Fr. Hollister's lengthy critique has required close study of a very unpleasant subject. It is necessary. No matter how many times the advocates of the Women's Ordination innovation come up with their arguments, they always say these same things over and over, no matter how differently they arrange their case each time. This critique has, in effect, answered everything that came before it, and likely answers all that may come in the future.
As we have noted several times, their argument is not only similar to arguments in favor of same sex "blessings" and consecration of actively practicing homosexual bishops; they present the exact same arguments. In the past, I have referred to the gravity of logic, and said this:
"The fact is, once the 'ordination' of women was accepted, the movement to bless same sex unions was inevitable. The arguments for Homosexualism are not merely similar to the arguments for women's 'ordination.' Rather, they are the exact same arguments. The blessing of same sex unions, practiced now throughout the official Canterbury Communion, is performed as a church rite by sincerely lusting couples under the direction of clergypersons of both sexes and all genders, to be as close to the semblance of marriage as the Law of each state, province or nation makes possible. In short, it imitates the sacrament of Holy Matrimony, and does so on the newly understood basis that the sex of a person has no significance in a sacrament. If Shirley and Maggie can be 'ordained' they can also be married [to each other], and so can Adam and Steve.
"The 'conservatives' among the Anglicans have failed to understand the gravity of logic. It works the same way as this illustration. If I stand at the top of a thirty-foot hill with a big round rubber ball, and decide to roll the ball only ten feet down the hill and no farther, like it or not, the ball will roll the entire thirty feet to the bottom before it stops after rolling even farther still. It does not matter that I intended only to roll it ten feet. Once I let go, gravity will take the ball the whole way. This is how a premise works in relation to logic. Once you let go of the ball, that is, once you state or merely accept a premise, the gravity of logic will take over. Perhaps you only meant to let women be priests, but not to let the premise take its own logical course to the final end. However, the premise itself is subject to the gravity of logic, and must keep rolling until you are 'blessing' Adam and Steve in the imitation sacrament of Unholy Unmatrimony. Those who want to argue that this was not inevitable have two problems facing them: First, we predicted this would happen, and second, it has."
"It is significant that in their paper, the Plano Three (Fr. David Roseberry, Rector of Christ Church Plano, Texas, along with one Fr. Clint Kerley and one Toby Eisenberg) have even gone as far as to use the same smaller arguments in detail that have been standard fare in arguments for same sex "blessings." In their paper they wrote: "Indeed, such arguments based on what is implied in Scripture and on one’s own experience and reasoning were used to justify American slavery, even though Christians universally reject the idea of slavery today...'[Slavery] was established by decree of Almighty God ... it is sanctioned in the Bible, in both Testaments, from Genesis to Revelation ...'" quoting (of all people) Jefferson Davis, President of the CSA. Both Fr. Hollister and I refuted this point. *

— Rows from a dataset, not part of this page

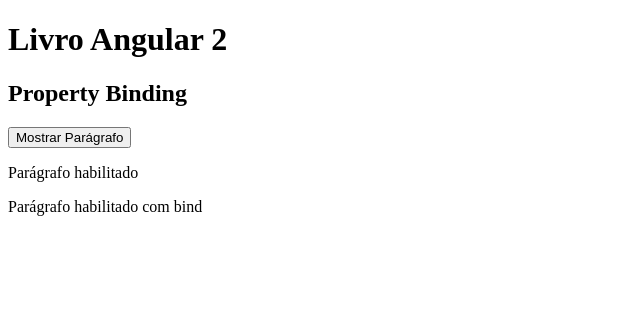
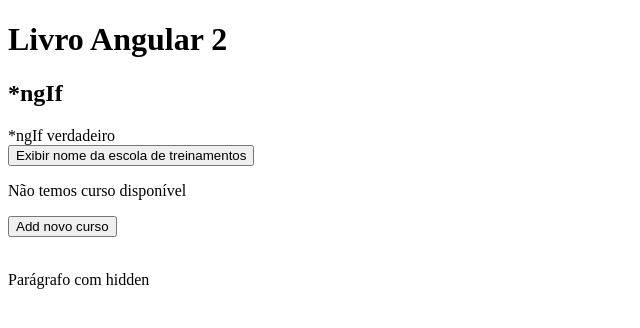
Before and after one commit to MarcondesOliveira/angular2, an Angular app: page / in a window 1280 px wide. Shown: the top 328 px of the page, without its empty margins (0-640 px from the left). Built offline with nearby package versions, Linux system fonts and the light colour scheme.

Commit message:
fourth commit

```diff
--- a/src/app/app.component.html
+++ b/src/app/app.component.html
@@ -6,4 +6,6 @@
 
 <app-lista-pessoa></app-lista-pessoa> -->
 <!-- <app-interpolation-binding></app-interpolation-binding> -->
-<app-property-binding></app-property-binding>
+<!-- <app-property-binding></app-property-binding> -->
+<!-- <app-two-way-binding></app-two-way-binding> -->
+<app-ng-if></app-ng-if>
--- a/src/app/app.module.ts
+++ b/src/app/app.module.ts
@@ -8,6 +8,8 @@
 import { AlertaService } from './alerta.service';
 import { InterpolationBindingComponent } from './interpolation-binding/interpolation-binding.component';
 import { PropertyBindingComponent } from './property-binding/property-binding.component';
+import { TwoWayBindingComponent } from './two-way-binding/two-way-binding.component';
+import { NgIfComponent } from './ng-if/ng-if.component';
 
 
 @NgModule({
@@ -16,6 +18,8 @@
     ListaPessoaComponent,
     InterpolationBindingComponent,
     PropertyBindingComponent,
+    TwoWayBindingComponent,
+    NgIfComponent,
   ],
   imports: [
     BrowserModule,
--- /dev/null
+++ b/src/app/ng-if/ng-if.component.html
@@ -0,0 +1,21 @@
+<h2>*ngIf</h2>
+<div *ngIf="true">
+  *ngIf verdadeiro
+</div>
+
+<div *ngIf="false">
+    *ngIf falso
+  </div>
+
+  <button (click)="mostrar()">Exibir nome da escola de treinamentos</button>
+  <br>
+  <p *ngIf="getValor()">Treinamentos com a condicional *ngIf</p>
+
+  <p *ngIf="cursos.length == 0">Não temos curso disponível</p>
+  <p *ngIf="cursos.length > 0">Agora temos curso disponível</p>
+  <button (click)="addCurso()">Add novo curso</button>
+
+  <br>
+  <p *ngIf="mostrarNome">Com uma variável</p>
+  <br>
+  <p [hidden]="getValor()">Parágrafo com hidden</p>
--- /dev/null
+++ b/src/app/ng-if/ng-if.component.ts
@@ -0,0 +1,30 @@
+import { Component, OnInit } from '@angular/core';
+
+@Component({
+  selector: 'app-ng-if',
+  templateUrl: './ng-if.component.html',
+  styleUrls: ['./ng-if.component.css']
+})
+export class NgIfComponent implements OnInit {
+
+  mostrarNome: boolean;
+  cursos: string [] = [];
+
+  constructor() { }
+
+  ngOnInit() {
+  }
+
+  mostrar(): void{
+    this.mostrarNome = !this.mostrarNome;
+  }
+
+  getValor(): boolean{
+    return this.mostrarNome;
+  }
+
+  addCurso(){
+    this.cursos.push('Angular 2');
+  }
+
+}
--- /dev/null
+++ b/src/app/two-way-binding/two-way-binding.component.html
@@ -0,0 +1,6 @@
+<h2>two-way data binding</h2>
+<input type="text" [ngModel]="nome" (ngModelChange)="mudar($event)">
+<p>{{nome}}</p>
+
+<input type="text" bindon-ngModel="nome">
+<p>{{nome}}</p>
--- /dev/null
+++ b/src/app/two-way-binding/two-way-binding.component.ts
@@ -0,0 +1,21 @@
+import { Component, OnInit } from '@angular/core';
+
+@Component({
+  selector: 'app-two-way-binding',
+  templateUrl: './two-way-binding.component.html',
+  styleUrls: ['./two-way-binding.component.css']
+})
+export class TwoWayBindingComponent implements OnInit {
+
+  nome: string = "Marcondes";
+
+  constructor() { }
+
+  ngOnInit() {
+  }
+
+  mudar(valor){
+    this.nome = valor + '-';
+  }
+
+}
```
Also changed, not shown: src/app/ng-if/ng-if.component.css (added), src/app/two-way-binding/two-way-binding.component.css (added), 2 other files (tests, documents, lock files or other folders).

The most frightening aspect of this is the degree to which they agree with the same sex "Blessing" advocates, the whole time considering themselves orthodox for no greater reason than their rejection of this newer innovation. In attacking an old worn out idea, namely advocacy of slavery by abuse of Biblical texts, they have carelessly presented that idea as quite possibly a genuinely Biblical one; and as generally accepted in ages past. In fact, it was neither (indeed, it was the Christian Abolitionists who quoted Scripture to great effect). In so doing, they actually criticize the Bible itself, implying that it is morally deficient in one issue, and therefore may be irrelevant in another. What is more, they do not know that they have made the same argument as Louie Crew and the supporters of Gene Robinson and of "blessing" same sex unions.
That is one detail, and I could cite here many other examples scattered throughout their paper. The logic of their position requires that we reject the clear meaning and teaching of Scripture, as understood everywhere and always by the Church, provided only that we may use some concocted theory about priorities as an excuse. They have released this premise, and cannot stop it from rolling the whole way to the bottom.
*The actual commandment in the Bible forbids slavery, inasmuch as the obvious meaning rules out any tolerance for treating people as property. Deuteronomy 23:15,16 makes this absolutely clear, so clear as to be unmistakable: "Thou shalt not deliver unto his master the servant which is escaped from his master unto thee: He shall dwell with thee, even among you, in that place which he shall choose in one of thy gates, where it liketh him best: thou shalt not oppress him." If the fleeing servant's master has no claim, it means any servant had the freedom to quit his position; and that means no servant was ever to be treated as property (and there is, of course, no contrary commandment anywhere in the Bible). Although some translations use the word "slave" for עבד (ebed), it is not at all correct; the word means "servant," and in no way implies that such a person has become property. New Testament texts that teach Christian slaves how to live in the reality of their position were addressing real life in the pagan empire of ancient Rome, and cannot be used as an endorsement of that pagan system.